▸ **Records**:
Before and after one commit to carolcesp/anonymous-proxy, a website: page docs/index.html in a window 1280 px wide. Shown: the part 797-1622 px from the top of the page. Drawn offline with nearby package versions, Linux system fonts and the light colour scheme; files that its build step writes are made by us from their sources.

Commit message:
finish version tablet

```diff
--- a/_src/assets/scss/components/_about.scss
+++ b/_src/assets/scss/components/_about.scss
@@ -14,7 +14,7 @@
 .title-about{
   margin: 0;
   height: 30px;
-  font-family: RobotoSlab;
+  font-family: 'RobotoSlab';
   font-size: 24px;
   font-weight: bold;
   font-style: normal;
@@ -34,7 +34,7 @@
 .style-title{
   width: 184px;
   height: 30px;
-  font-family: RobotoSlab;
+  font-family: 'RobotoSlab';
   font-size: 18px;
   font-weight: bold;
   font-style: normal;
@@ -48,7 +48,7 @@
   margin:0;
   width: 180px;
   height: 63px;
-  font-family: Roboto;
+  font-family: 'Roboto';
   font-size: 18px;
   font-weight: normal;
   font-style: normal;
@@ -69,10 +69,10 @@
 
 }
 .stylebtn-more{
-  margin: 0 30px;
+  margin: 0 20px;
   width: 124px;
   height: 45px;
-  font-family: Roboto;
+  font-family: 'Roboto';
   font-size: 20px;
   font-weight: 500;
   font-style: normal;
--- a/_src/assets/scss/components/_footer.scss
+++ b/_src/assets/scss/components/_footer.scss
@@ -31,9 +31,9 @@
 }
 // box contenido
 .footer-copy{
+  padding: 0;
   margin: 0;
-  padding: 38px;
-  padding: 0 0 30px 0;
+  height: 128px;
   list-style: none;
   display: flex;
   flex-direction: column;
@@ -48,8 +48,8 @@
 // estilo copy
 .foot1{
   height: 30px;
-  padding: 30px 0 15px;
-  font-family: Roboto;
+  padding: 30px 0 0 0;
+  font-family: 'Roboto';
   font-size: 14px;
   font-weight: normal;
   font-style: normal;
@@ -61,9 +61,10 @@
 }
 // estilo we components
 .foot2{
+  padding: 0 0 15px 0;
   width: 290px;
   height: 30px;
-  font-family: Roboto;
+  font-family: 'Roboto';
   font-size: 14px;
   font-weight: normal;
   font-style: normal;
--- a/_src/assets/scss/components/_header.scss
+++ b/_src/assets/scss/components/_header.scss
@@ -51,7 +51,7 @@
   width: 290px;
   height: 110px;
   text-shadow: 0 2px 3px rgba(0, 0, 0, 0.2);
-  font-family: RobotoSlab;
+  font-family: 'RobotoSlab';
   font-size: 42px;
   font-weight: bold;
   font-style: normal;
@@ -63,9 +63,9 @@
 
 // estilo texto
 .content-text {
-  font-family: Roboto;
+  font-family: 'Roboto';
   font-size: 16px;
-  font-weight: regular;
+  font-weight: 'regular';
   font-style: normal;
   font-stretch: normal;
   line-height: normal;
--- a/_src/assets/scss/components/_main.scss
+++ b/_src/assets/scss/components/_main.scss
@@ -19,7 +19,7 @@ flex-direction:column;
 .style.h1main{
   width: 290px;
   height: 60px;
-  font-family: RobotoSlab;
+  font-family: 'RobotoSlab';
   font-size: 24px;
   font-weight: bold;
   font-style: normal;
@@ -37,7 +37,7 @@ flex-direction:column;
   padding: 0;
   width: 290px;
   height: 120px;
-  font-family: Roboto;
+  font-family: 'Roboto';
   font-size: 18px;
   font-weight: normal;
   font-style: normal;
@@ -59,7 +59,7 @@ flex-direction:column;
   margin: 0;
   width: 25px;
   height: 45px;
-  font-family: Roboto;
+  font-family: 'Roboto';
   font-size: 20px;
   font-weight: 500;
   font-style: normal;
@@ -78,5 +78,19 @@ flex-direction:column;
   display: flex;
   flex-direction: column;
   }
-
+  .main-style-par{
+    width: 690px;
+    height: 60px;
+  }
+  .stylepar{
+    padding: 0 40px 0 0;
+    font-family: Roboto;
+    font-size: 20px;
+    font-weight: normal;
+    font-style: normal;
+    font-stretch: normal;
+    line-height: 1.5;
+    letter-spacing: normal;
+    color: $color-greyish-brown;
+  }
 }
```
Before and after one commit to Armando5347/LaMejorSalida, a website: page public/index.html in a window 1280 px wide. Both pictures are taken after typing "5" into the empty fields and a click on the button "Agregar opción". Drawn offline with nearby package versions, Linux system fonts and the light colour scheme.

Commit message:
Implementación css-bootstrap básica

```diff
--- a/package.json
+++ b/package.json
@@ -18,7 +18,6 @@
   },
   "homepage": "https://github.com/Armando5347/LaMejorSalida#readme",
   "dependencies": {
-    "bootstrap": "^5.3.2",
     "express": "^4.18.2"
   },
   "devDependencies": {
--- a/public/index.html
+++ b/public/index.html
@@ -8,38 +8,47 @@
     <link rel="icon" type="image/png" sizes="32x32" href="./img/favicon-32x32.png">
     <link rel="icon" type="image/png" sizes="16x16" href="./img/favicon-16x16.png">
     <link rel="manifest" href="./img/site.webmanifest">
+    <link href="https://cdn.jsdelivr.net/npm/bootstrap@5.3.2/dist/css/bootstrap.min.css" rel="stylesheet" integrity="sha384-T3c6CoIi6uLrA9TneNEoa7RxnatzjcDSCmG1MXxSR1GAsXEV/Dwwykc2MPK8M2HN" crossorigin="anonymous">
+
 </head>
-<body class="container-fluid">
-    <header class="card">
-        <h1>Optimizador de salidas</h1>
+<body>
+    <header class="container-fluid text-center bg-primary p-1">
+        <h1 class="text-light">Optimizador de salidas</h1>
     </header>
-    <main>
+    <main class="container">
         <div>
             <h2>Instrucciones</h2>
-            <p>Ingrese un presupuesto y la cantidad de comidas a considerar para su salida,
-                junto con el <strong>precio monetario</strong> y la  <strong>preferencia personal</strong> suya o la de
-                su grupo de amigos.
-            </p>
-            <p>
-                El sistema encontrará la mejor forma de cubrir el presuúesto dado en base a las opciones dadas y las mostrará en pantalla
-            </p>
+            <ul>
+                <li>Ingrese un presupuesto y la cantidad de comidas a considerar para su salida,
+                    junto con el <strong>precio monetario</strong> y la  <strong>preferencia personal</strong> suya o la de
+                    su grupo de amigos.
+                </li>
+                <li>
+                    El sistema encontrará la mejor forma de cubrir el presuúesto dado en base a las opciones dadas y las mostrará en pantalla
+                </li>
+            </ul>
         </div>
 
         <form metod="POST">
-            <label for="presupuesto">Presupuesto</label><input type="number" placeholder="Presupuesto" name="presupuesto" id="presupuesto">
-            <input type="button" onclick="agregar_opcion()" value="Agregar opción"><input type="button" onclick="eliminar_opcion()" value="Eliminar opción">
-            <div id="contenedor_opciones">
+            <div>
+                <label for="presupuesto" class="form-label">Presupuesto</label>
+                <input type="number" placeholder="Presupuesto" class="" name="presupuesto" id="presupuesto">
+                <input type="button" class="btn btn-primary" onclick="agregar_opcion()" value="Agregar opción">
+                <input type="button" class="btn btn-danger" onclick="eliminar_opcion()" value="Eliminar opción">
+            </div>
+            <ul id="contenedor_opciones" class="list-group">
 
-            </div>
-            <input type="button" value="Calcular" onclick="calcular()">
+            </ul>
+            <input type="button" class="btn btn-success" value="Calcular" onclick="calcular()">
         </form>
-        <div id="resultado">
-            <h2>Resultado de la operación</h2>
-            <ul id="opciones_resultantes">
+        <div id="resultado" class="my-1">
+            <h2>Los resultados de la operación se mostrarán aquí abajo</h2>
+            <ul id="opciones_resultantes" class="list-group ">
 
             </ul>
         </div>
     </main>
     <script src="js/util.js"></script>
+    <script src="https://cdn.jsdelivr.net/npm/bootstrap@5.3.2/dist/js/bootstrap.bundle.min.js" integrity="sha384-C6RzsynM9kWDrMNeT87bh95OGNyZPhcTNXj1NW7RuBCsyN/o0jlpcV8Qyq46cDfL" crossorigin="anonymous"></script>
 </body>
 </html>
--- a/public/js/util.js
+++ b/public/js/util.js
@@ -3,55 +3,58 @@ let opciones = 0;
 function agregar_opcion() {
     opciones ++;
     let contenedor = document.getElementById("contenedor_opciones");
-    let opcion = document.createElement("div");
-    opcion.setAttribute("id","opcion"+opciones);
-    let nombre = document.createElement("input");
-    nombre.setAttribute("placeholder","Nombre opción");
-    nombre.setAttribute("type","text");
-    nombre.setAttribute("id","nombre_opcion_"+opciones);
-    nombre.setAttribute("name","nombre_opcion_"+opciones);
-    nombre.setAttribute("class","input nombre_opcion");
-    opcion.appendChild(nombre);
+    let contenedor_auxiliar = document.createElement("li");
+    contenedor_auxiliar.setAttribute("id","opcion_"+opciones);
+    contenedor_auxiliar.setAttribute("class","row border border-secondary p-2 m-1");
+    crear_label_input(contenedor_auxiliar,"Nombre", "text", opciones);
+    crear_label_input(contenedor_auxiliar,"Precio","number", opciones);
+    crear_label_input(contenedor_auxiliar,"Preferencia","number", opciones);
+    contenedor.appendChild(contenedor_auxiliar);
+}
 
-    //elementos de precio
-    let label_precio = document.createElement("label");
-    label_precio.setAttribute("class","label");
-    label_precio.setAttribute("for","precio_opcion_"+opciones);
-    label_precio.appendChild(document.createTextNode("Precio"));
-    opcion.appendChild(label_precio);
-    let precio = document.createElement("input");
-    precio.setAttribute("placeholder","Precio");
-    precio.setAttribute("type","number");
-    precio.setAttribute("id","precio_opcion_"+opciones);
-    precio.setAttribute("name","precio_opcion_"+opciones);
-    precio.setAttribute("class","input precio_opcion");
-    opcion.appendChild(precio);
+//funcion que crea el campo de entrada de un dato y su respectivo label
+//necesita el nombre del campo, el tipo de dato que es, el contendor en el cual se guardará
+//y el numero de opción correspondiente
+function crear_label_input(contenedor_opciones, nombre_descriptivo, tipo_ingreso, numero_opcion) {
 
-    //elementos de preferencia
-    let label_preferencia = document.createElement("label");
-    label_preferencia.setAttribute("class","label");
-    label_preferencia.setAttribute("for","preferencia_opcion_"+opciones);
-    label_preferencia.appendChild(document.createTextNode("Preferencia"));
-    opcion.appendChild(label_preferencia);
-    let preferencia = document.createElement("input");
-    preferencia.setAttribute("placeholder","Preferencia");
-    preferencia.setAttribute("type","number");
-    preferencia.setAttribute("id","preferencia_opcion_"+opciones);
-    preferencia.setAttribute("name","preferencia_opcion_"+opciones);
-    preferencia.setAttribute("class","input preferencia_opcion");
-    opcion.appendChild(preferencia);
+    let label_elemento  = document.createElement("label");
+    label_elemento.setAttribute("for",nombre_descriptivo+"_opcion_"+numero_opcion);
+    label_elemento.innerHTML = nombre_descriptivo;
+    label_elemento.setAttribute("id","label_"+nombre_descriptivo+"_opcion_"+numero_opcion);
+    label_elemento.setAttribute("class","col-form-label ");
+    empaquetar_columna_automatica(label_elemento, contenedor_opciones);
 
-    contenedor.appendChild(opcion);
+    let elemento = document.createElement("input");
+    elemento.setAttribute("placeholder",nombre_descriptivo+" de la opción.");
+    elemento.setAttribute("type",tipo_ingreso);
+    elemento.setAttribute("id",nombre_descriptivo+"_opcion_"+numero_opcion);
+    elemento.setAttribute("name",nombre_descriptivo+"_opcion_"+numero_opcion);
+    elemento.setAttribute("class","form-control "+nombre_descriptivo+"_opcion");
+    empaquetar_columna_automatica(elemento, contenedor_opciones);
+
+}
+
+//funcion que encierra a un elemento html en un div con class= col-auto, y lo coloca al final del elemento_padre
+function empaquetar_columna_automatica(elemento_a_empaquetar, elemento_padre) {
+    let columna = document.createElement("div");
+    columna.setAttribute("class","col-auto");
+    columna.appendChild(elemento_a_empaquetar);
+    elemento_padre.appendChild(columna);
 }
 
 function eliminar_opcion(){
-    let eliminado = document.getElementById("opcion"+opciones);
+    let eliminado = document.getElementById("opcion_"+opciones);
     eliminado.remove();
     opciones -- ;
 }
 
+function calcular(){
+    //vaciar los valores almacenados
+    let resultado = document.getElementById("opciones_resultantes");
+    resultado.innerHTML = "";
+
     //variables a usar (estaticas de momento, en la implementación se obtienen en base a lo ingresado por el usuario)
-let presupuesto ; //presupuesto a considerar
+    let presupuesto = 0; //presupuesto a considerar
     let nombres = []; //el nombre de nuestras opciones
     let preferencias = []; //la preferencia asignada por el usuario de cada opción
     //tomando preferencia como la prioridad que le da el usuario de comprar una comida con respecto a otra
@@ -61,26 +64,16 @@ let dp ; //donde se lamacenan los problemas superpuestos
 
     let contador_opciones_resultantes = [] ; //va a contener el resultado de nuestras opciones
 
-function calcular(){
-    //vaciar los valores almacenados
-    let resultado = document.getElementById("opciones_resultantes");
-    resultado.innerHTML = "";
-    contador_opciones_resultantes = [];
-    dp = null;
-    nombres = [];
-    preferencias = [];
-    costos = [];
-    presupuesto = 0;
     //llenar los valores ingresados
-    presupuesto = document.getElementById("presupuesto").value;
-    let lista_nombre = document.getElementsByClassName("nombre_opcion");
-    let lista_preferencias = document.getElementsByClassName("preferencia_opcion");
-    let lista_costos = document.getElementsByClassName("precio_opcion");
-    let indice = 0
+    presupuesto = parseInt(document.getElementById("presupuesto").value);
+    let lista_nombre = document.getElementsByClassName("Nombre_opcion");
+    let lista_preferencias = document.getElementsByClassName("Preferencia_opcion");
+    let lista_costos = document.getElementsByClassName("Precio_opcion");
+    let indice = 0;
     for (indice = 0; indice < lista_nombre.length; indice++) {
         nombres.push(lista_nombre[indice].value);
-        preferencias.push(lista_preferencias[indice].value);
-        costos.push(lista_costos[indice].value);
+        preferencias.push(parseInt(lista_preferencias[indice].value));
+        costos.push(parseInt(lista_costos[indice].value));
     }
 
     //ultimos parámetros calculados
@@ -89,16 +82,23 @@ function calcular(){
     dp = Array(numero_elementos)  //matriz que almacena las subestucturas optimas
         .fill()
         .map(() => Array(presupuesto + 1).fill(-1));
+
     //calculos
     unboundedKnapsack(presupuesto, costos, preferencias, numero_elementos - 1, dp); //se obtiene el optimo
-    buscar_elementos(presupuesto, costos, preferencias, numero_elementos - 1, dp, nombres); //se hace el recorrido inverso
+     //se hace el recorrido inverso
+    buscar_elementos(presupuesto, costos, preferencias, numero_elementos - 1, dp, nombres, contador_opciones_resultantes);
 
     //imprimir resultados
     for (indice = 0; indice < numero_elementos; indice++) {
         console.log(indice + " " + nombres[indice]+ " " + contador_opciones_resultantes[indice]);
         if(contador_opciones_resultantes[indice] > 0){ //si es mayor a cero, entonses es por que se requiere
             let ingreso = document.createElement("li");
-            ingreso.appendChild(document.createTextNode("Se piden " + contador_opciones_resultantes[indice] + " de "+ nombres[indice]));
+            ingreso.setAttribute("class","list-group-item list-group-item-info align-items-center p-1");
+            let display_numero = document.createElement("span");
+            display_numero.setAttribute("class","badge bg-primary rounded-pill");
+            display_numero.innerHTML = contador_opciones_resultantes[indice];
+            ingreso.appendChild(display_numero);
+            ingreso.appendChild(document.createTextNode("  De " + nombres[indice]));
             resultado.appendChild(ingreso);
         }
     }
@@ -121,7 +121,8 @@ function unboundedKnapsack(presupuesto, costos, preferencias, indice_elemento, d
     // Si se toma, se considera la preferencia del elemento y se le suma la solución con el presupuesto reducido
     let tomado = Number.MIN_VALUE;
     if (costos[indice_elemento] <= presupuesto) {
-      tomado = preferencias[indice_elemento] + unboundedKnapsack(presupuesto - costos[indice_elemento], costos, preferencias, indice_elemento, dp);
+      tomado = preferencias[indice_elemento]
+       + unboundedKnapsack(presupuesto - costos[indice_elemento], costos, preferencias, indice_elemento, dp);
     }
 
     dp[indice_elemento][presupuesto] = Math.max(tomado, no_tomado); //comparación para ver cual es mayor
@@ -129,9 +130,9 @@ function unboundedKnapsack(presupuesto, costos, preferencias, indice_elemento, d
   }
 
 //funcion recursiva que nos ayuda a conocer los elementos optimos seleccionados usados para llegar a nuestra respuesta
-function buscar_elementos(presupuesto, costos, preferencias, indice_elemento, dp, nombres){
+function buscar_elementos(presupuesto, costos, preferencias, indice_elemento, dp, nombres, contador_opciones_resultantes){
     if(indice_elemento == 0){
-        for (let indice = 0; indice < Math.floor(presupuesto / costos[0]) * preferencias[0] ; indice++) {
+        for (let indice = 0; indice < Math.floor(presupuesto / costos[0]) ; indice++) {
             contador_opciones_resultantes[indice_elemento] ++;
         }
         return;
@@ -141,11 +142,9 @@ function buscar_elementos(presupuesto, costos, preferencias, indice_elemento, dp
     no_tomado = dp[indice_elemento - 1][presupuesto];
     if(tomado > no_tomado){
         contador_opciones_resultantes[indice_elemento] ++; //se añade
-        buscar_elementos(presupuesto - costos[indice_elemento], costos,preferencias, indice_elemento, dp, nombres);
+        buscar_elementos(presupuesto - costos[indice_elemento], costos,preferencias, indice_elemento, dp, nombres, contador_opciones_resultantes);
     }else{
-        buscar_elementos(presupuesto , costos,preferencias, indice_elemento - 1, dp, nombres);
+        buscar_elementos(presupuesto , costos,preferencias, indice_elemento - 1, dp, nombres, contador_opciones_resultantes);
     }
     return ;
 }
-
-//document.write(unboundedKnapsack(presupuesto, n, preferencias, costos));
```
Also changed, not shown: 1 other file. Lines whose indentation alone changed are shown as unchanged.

▸ **What to work on**: Answer with a single number, the count of lines above that contain "considerar".

▸ **Output for this exercise**: 4